Only when the surge began to recede in 2006 did the resulting mess become apparent, characterized by a downward correction in sales, excess inventory, falling prices and rising foreclosures.

2. Credit markets are no longer functioning efficiently. Many bad decisions were made during the housing boom that were fueled by irresponsibility, short-sightedness, lack of information and greed on the part of borrowers and lenders. If the costs of these bad decisions could have been contained and limited only to those making the bad decisions, then our credit markets could have continued functioning normally, and we wouldn't - or at least shouldn't - be talking about government intervention.

But, the costs of those bad decisions have now spread. After a mortgage is made, it is typically bundled with other mortgages and then securitized - it is traded in the market. These mortgage-backed securities continue to be bundled, split, bought and sold, and now reside on the balance sheets of firms throughout the financial industry, including those that had no role in the initial lending and borrowing. Because these mortgage-backed securities are backed by an unknown mix of good and bad mortgages, determining the underlying value of these securities is nearly impossible. Financial institutions have no way of accurately valuing these assets; there is no market for them because their current value is unknown.

All of this uncertainty has resulted in frozen credit markets. Financial firms don't know who has how much junk on their balance sheets, and for this reason are reluctant to lend to other institutions. This prevents the normal and necessary flow of credit throughout the economy.

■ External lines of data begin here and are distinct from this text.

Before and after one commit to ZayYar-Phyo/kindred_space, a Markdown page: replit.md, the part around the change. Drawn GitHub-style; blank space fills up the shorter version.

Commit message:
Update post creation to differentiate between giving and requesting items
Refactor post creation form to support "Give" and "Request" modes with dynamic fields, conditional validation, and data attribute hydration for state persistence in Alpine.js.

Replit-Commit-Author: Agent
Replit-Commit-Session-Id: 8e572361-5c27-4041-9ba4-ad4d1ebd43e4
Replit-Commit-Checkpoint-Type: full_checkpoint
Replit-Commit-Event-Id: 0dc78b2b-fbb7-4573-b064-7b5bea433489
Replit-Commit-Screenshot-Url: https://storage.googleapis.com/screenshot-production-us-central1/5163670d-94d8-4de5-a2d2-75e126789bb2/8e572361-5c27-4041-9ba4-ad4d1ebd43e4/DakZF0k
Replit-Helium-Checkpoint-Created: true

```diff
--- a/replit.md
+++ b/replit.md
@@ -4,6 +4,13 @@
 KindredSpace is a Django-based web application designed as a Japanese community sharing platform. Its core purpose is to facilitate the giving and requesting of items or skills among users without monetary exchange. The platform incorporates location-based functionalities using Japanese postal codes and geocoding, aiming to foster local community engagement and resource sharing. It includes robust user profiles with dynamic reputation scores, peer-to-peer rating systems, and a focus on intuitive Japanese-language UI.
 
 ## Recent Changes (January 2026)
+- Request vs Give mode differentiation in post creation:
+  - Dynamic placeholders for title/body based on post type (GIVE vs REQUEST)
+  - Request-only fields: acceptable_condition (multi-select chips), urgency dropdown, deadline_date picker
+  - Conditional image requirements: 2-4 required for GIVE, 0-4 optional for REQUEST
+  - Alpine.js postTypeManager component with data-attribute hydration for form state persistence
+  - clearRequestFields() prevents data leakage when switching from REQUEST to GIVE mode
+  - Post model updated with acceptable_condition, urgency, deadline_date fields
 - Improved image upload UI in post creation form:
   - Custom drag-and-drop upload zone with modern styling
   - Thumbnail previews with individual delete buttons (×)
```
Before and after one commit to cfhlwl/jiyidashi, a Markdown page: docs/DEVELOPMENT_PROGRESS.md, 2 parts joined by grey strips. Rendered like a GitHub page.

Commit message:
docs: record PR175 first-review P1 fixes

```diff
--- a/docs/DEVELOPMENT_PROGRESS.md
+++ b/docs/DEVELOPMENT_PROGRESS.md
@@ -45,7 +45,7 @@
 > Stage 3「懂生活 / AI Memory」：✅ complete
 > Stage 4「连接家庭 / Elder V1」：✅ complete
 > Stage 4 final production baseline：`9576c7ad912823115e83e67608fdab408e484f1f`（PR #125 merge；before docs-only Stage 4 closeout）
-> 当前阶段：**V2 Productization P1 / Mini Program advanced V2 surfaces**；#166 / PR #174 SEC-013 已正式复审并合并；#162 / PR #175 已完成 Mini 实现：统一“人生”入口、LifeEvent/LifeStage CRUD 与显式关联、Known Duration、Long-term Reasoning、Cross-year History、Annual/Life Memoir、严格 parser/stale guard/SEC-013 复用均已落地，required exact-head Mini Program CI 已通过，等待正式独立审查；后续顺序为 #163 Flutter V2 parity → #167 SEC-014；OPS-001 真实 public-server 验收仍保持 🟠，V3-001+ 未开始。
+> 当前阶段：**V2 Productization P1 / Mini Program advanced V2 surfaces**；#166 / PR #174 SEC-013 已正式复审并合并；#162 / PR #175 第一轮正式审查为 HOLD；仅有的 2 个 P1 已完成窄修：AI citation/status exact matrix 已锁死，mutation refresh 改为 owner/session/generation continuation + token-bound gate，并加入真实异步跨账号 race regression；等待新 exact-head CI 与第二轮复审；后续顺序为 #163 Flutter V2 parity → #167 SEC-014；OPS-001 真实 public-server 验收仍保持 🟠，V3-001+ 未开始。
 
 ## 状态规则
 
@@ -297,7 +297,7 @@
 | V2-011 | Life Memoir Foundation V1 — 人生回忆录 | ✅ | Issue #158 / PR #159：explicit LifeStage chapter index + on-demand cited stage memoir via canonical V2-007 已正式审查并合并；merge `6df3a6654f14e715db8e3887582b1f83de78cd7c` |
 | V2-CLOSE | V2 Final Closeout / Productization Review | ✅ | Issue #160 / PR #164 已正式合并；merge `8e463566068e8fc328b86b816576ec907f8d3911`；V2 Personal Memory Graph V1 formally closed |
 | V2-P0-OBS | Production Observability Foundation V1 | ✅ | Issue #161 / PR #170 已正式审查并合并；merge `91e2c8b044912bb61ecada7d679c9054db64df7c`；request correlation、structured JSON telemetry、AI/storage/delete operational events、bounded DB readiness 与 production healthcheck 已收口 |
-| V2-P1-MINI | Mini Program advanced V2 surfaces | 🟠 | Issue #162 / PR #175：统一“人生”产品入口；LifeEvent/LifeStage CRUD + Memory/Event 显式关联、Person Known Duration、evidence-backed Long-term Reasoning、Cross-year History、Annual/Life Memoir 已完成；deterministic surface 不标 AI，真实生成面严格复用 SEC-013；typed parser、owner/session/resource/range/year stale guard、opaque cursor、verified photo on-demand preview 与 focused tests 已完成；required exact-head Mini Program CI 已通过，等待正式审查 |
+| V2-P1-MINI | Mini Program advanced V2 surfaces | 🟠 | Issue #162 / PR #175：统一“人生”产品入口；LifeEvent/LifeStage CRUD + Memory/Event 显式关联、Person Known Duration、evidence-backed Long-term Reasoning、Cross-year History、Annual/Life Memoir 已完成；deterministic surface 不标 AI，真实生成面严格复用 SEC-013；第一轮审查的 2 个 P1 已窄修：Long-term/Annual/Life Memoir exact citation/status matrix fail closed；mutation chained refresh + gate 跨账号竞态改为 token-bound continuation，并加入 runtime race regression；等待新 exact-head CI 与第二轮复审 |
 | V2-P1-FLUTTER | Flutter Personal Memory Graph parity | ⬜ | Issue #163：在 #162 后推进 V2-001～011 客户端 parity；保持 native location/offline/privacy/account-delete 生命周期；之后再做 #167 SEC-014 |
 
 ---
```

3. The availability of credit is necessary for the economy to function. A small business typically needs to borrow to finance its startup costs that will then be recouped over time. A household typically needs to borrow funds to finance a home purchase that will generate benefits over time. A student needs to borrow to finance an education that will generate returns down the road.

Almost every productive economic activity we engage in involves costs and benefits that occur at different points in time. The availability of credit forms a bridge between the timing of these costs and benefits. This is why we have credit markets, and functional credit markets are critical for financing economic growth.

Our credit markets are currently unable to perform this function. Frozen credit markets don't just hurt Wall Street firms. The lack of credit hurts individuals, families and businesses everywhere that have rational and productive uses for borrowed funds.

4. Bailouts are dangerous business. We shouldn't be in the business of bailing out individual borrowers or lenders who made bad decisions; clearly, this simply encourages future bad decisions.

5. The Treasury Department is not trying to bail out Wall Street firms. Rather, it is an attempt to create a market mechanism to place a value on these assets, thereby removing a significant source of uncertainty in credit markets. The real purpose of the Treasury's proposal is to help Main Street by trying to find a way to get credit flowing again. The goal is for banks to again be willing to lend to each other, and in turn be willing to lend to individuals and businesses that have legitimate and productive uses for those funds that contribute to economic growth.

As complex as these issues are, it's relatively easy to dissect the past and the current situation. We haven't even touched on the probability that this bailout plan will work, or what the ultimate price tag may be. Short answer: no one knows for sure. The long answer will have to wait for another day.